Radler has an uber light 2 per cent to 4 per cent alcohol, making it perfect for summer, and it’s an easy drink to make yourself. All you need is some of your favourite lager or Hefeweizen and some sparkling lemon or grapefruit soda — just make a 50/50 or 60/40 blend of the two. You can also go to the LCBO, which carries several types of Radler that are widely available.
Radlers are a good alternative to lager beers, which are generally lighter and more refreshing in hot weather than many ales. Radlers go with a wide variety of food too, such as German sausages and pork dishes.

Tip: Look at the beer, wine or spirit country or region of origin and chances are good that it will match their local foods.

Next, let’s talk about a versatile warm-weather wine that is widely available at the LCBO — rosé. To make most rosé wine, red grapes are lightly crushed and left to macerate with their red skins for a little while (anywhere from a few hours to a few days), after which the juice is strained out from the solid stuff (called must) and fermented in tanks. This leaves just a bit of the red colour from the skins in the juice. Rosé isn’t from a specific grape or region; it’s just a genre of wine, like red or white. The biggest producer by volume is France (30 per cent), Spain, where it is called rosado (21 per cent), USA (14 per cent) and Italy where it is called rosato (10 per cent).  Most commonly Grenache, Sangiovese, Syrah, Mourvèdre, Carignan, Cinsault, and Pinot Noir grape varietals are used to make Rose.

Rosés are usually a bargain, especially compared with red wines. You’ll have plenty of good options in the $10 to $16 range, and you can get sweeter or dryer versions according to what you like. For example, rose from the Loire (Rosé d’Anjou) is sweeter than rose from Southern France (Provence and Tavel). Canadian versions are more to the dryer side.

Be sure to chill before drinking like you would with a white wine. However, don’t serve it too cold or you will lose the aromas and will not appreciate all the flavours. It goes well with many foods, whether barbecue or beach/picnic fare. It’s also a nice sitting-around watching-TV wine too.

Ontario’s Niagara Peninsula produces some lovely local versions like Featherstone Rosé 2015, off-dry, priced at $15.95 with vibrant and fruity flavours of juicy cherries and strawberries.

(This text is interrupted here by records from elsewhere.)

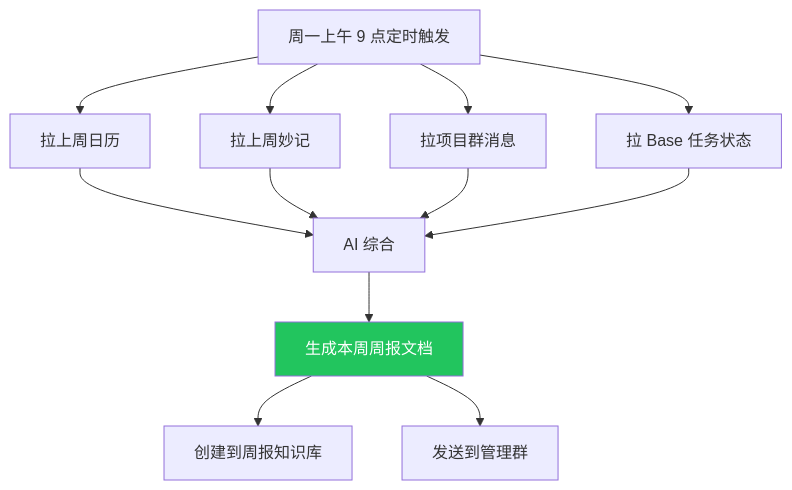
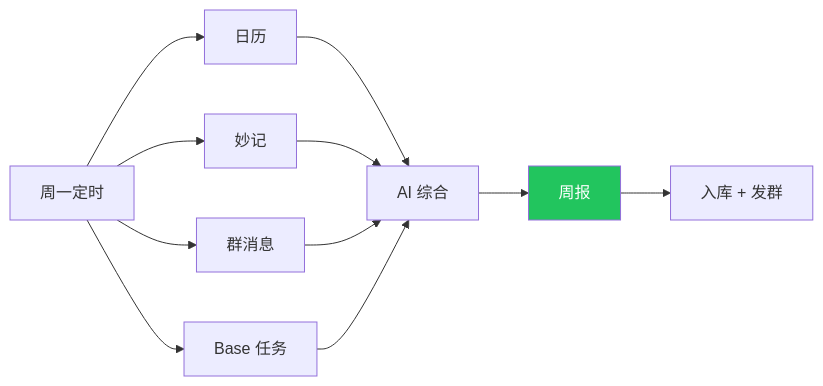
Before and after one commit to ymzlsy/wiki: diagram 14 of 16 in lark-cli/index.md, drawn with Mermaid. The commit also changed other lines of this file and 2 other files, not shown here.

First line of the commit message:
feat(lark-cli): rewrite Ch1 vs 智能伙伴/智能体 + shrink mermaid diagrams

````diff
--- a/lark-cli/index.md
+++ b/lark-cli/index.md
@@ -1111,16 +1137,9 @@
 ```mermaid
-flowchart TD
-    A[周一上午 9 点定时触发] --> B[拉上周日历]
-    A --> C[拉上周妙记]
-    A --> D[拉项目群消息]
-    A --> E[拉 Base 任务状态]
-    B --> M[AI 综合]
-    C --> M
-    D --> M
-    E --> M
-    M --> F[生成本周周报文档]
-    F --> G[创建到周报知识库]
-    F --> H[发送到管理群]
-
+flowchart LR
+    A[周一定时] --> B[日历]
+    A --> C[妙记]
+    A --> D[群消息]
+    A --> E[Base 任务]
+    B & C & D & E --> M[AI 综合] --> F[周报] --> G[入库 + 发群]
     style F fill:#22c55e,color:#fff
 ```
````
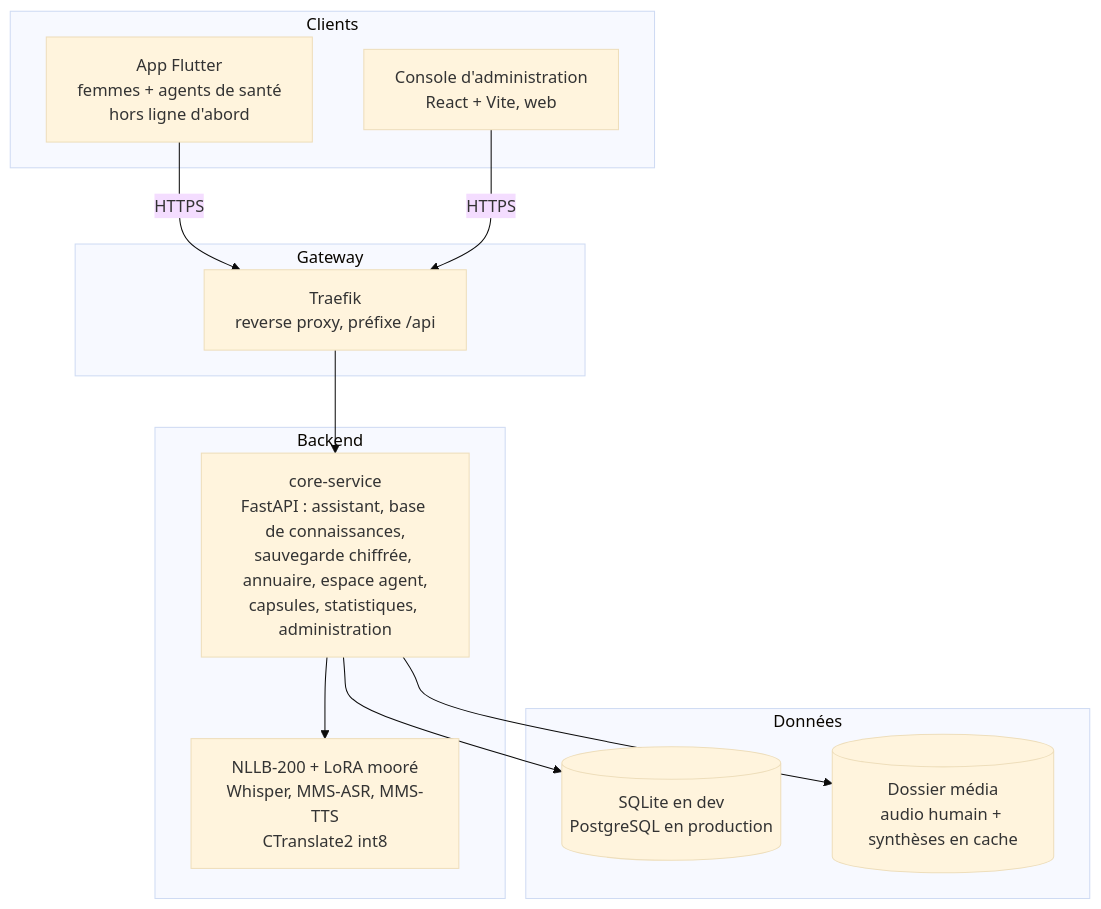
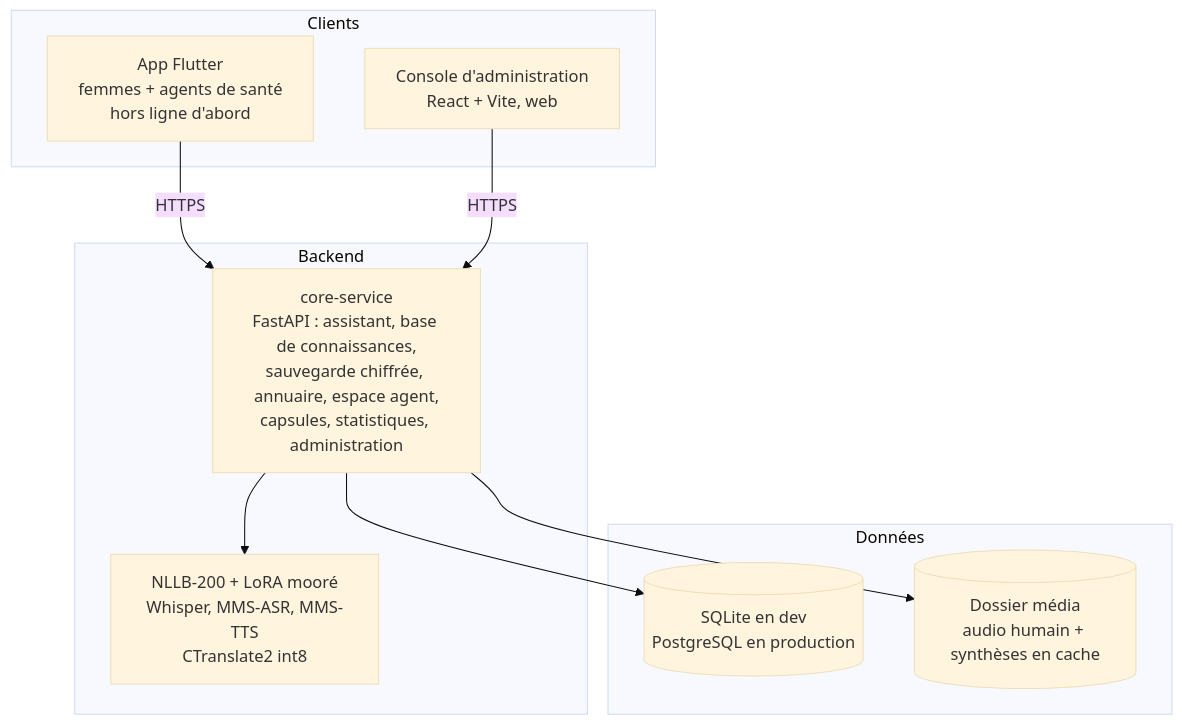
Before and after one commit to zongorene02/laafi-ma: the diagram in docs/architecture.md, drawn with Mermaid (base theme). The commit also changed other lines of this file and 61 other files, not shown here.

````diff
--- a/docs/architecture.md
+++ b/docs/architecture.md
@@ -11,28 +11,23 @@
 ```mermaid
 flowchart TB
     subgraph Clients
         App[App Flutter<br/>femmes + agents de santé<br/>hors ligne d'abord]
         Admin[Console d'administration<br/>React + Vite, web]
-    end
-
-    subgraph Gateway
-        Traefik[Traefik<br/>reverse proxy, préfixe /api]
     end
 
     subgraph Backend
         Core[core-service<br/>FastAPI : assistant, base de connaissances,<br/>sauvegarde chiffrée, annuaire, espace agent,<br/>capsules, statistiques, administration]
         Models[NLLB-200 + LoRA mooré<br/>Whisper, MMS-ASR, MMS-TTS<br/>CTranslate2 int8]
     end
 
     subgraph Données
         DB[(SQLite en dev<br/>PostgreSQL en production)]
         Media[(Dossier média<br/>audio humain + synthèses en cache)]
     end
 
-    App -->|HTTPS| Traefik
-    Admin -->|HTTPS| Traefik
-    Traefik --> Core
+    App -->|HTTPS| Core
+    Admin -->|HTTPS| Core
     Core --> Models
     Core --> DB
     Core --> Media
 ```
````
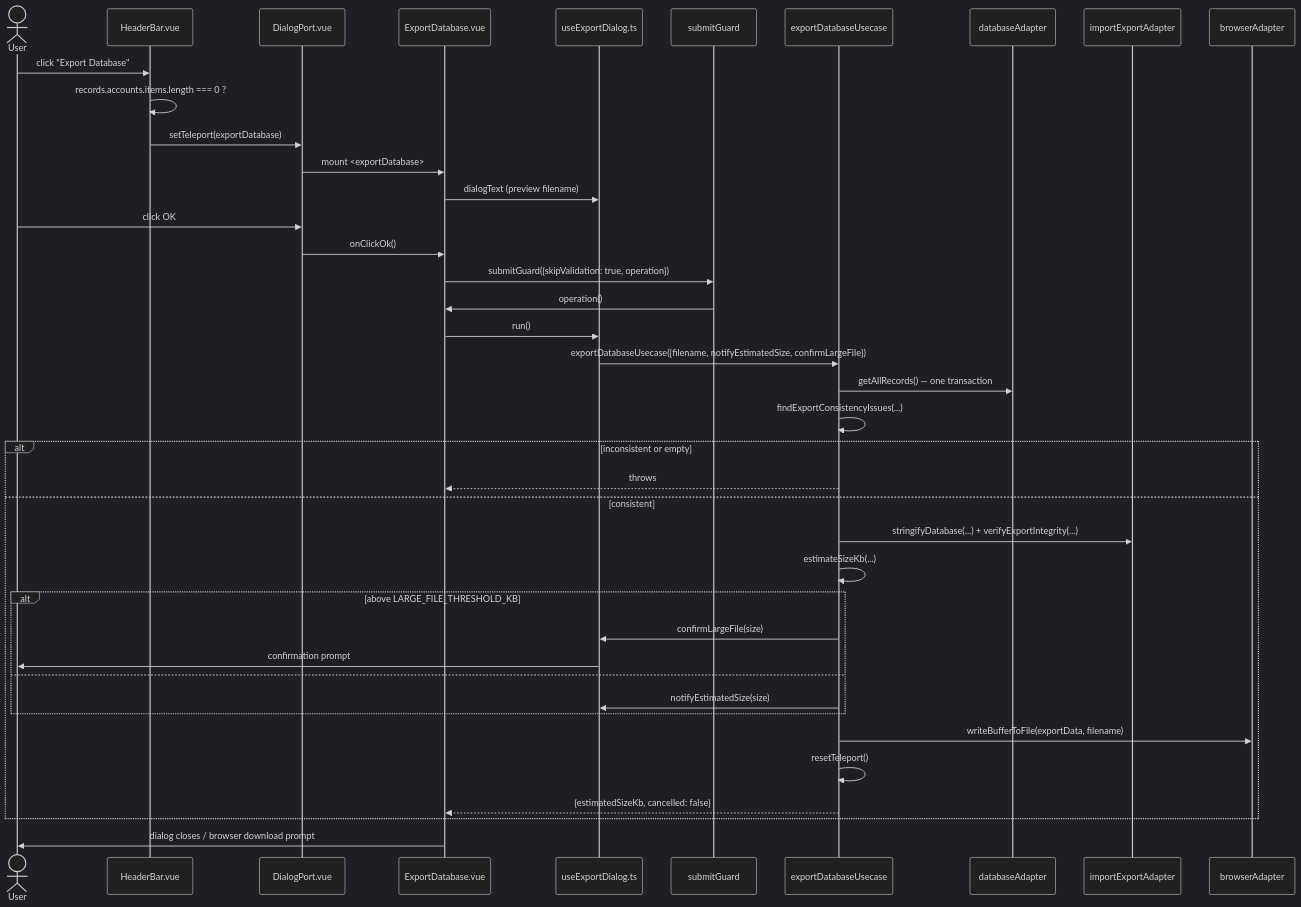
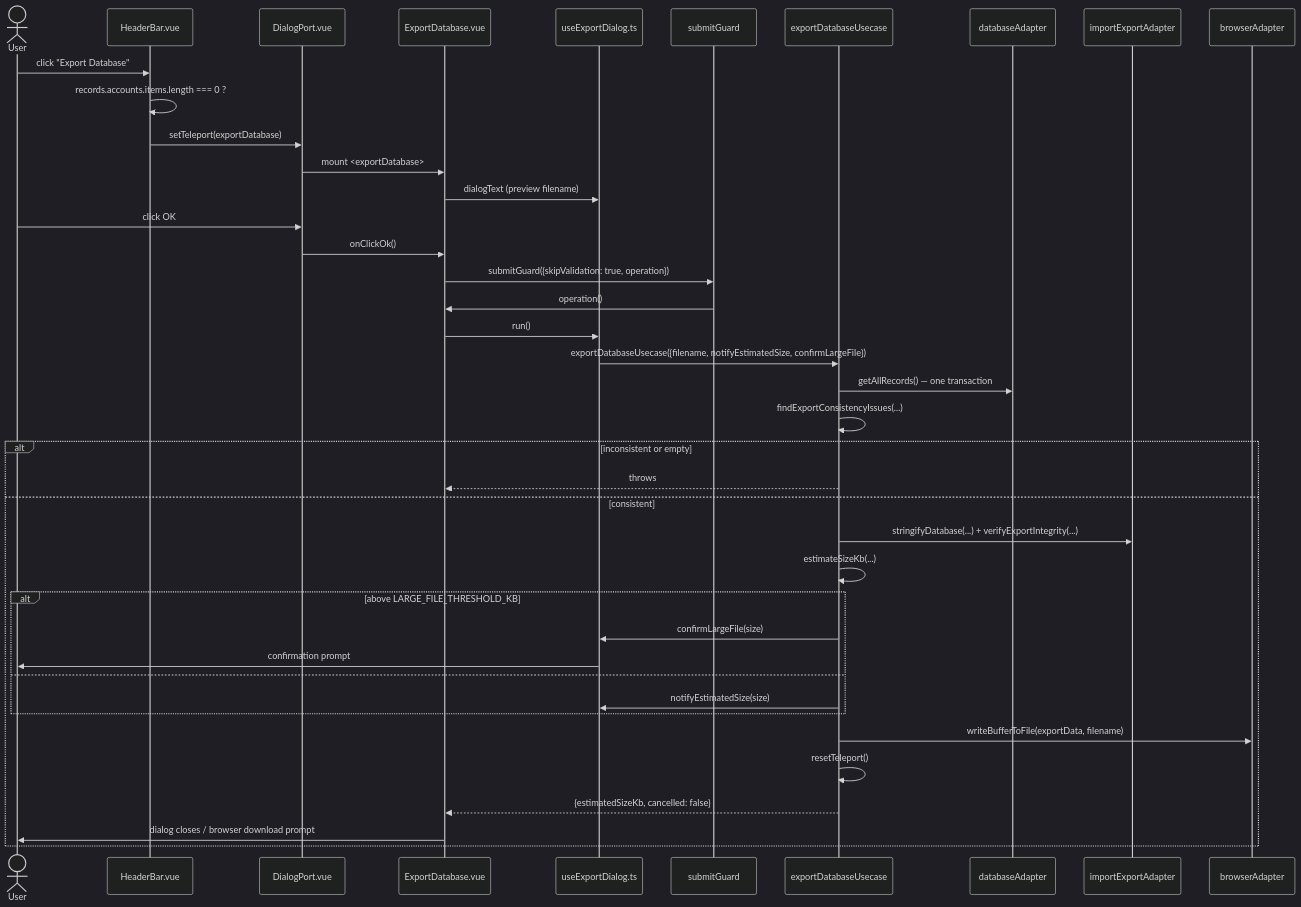
One commit to m-berner/kontenmanager changed the diagram in src/app/usecases/docs/export-database.md. Above: the diagram before and after it, drawn with Mermaid (dark theme). The commit also changed 4 other files, not shown here.

First line of the commit message:
docs: add fix-sequence-diagrams skill, fix drifted/broken usecase diagrams

````diff
--- a/src/app/usecases/docs/export-database.md
+++ b/src/app/usecases/docs/export-database.md
@@ -129,43 +129,43 @@
 ```mermaid
 sequenceDiagram
     actor U as User
     participant HB as HeaderBar.vue
     participant DP as DialogPort.vue
     participant ED as ExportDatabase.vue
     participant EC as useExportDialog.ts
     participant DG as submitGuard
     participant UC as exportDatabaseUsecase
     participant DB as databaseAdapter
     participant IE as importExportAdapter
     participant FS as browserAdapter
 
     U->>HB: click "Export Database"
     HB->>HB: records.accounts.items.length === 0 ?
     HB->>DP: setTeleport(exportDatabase)
     DP->>ED: mount <exportDatabase>
     ED->>EC: dialogText (preview filename)
     U->>DP: click OK
     DP->>ED: onClickOk()
     ED->>DG: submitGuard({skipValidation: true, operation})
     DG->>ED: operation()
     ED->>EC: run()
     EC->>UC: exportDatabaseUsecase({filename, notifyEstimatedSize, confirmLargeFile})
     UC->>DB: getAllRecords() — one transaction
     UC->>UC: findExportConsistencyIssues(...)
     alt inconsistent or empty
         UC-->>ED: throws
     else consistent
         UC->>IE: stringifyDatabase(...) + verifyExportIntegrity(...)
         UC->>UC: estimateSizeKb(...)
         alt above LARGE_FILE_THRESHOLD_KB
             UC->>EC: confirmLargeFile(size)
             EC->>U: confirmation prompt
         else
             UC->>EC: notifyEstimatedSize(size)
         end
         UC->>FS: writeBufferToFile(exportData, filename)
         UC->>UC: resetTeleport()
         UC-->>ED: {estimatedSizeKb, cancelled: false}
+        ED->>U: dialog closes / browser download prompt
     end
-    ED->>U: dialog closes / browser download prompt
 ```
````
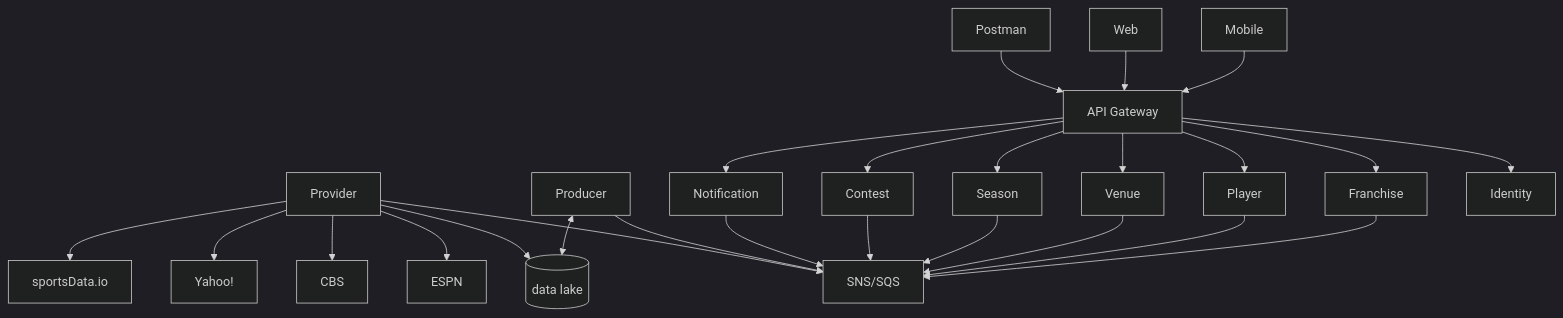
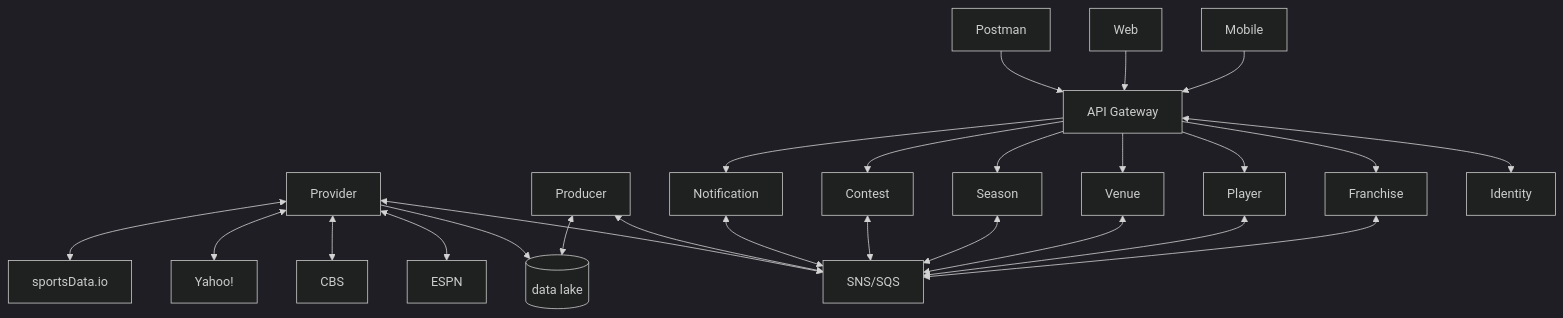
One commit to jrandallsexton/sports-data-core changed the first of 2 diagrams in README.md. Above: the diagram before and after it, drawn with Mermaid (dark theme).

Commit message:
another mermaid update

````diff
--- a/README.md
+++ b/README.md
@@ -24,42 +24,42 @@
 ```mermaid
 flowchart TD
     PV[Provider]
     DL[(data lake)]
     PV --> DL
     PD[Producer]
     PD <--> DL
-    M[SNS/SQS]
+    MSG[SNS/SQS]
     N[Notification]
     C[Contest]
     S[Season]
     V[Venue]
     PL[Player]
     FR[Franchise]
     ID[Identity]
     API[API Gateway]
-    API --> ID
+    API <--> ID
     WCPOST[Postman]
     WCWEB[Web]
     WCMOB[Mobile]
-    PV --> ESPN[ESPN]
-    PV --> CBS[CBS]
-    PV --> YAHOO[Yahoo!]
-    PV --> SDIO[sportsData.io]
-    PV --> M
-    PD --> M
-    N --> M
-    C --> M
-    S --> M
-    V --> M
-    PL --> M
-    FR --> M
+    PV <--> ESPN[ESPN]
+    PV <--> CBS[CBS]
+    PV <--> YAHOO[Yahoo!]
+    PV <--> SDIO[sportsData.io]
+    PV <--> MSG
+    PD <--> MSG
+    N <--> MSG
+    C <--> MSG
+    S <--> MSG
+    V <--> MSG
+    PL <--> MSG
+    FR <--> MSG
     API --> C
     API --> S
     API --> V
     API --> PL
     API --> FR
     API --> N
     WCPOST --> API
     WCWEB --> API
     WCMOB --> API
 ```
````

Just slightly off-dry this rosé is a perfect pairing with fresh berry fruits.

If there’s a wine, beer or spirit you want to know more about or see featured in my column, reach out to me. I’m always interested in trying new flavours.

First published in the June edition of Hometown News. Read more of the June issue in our digital version.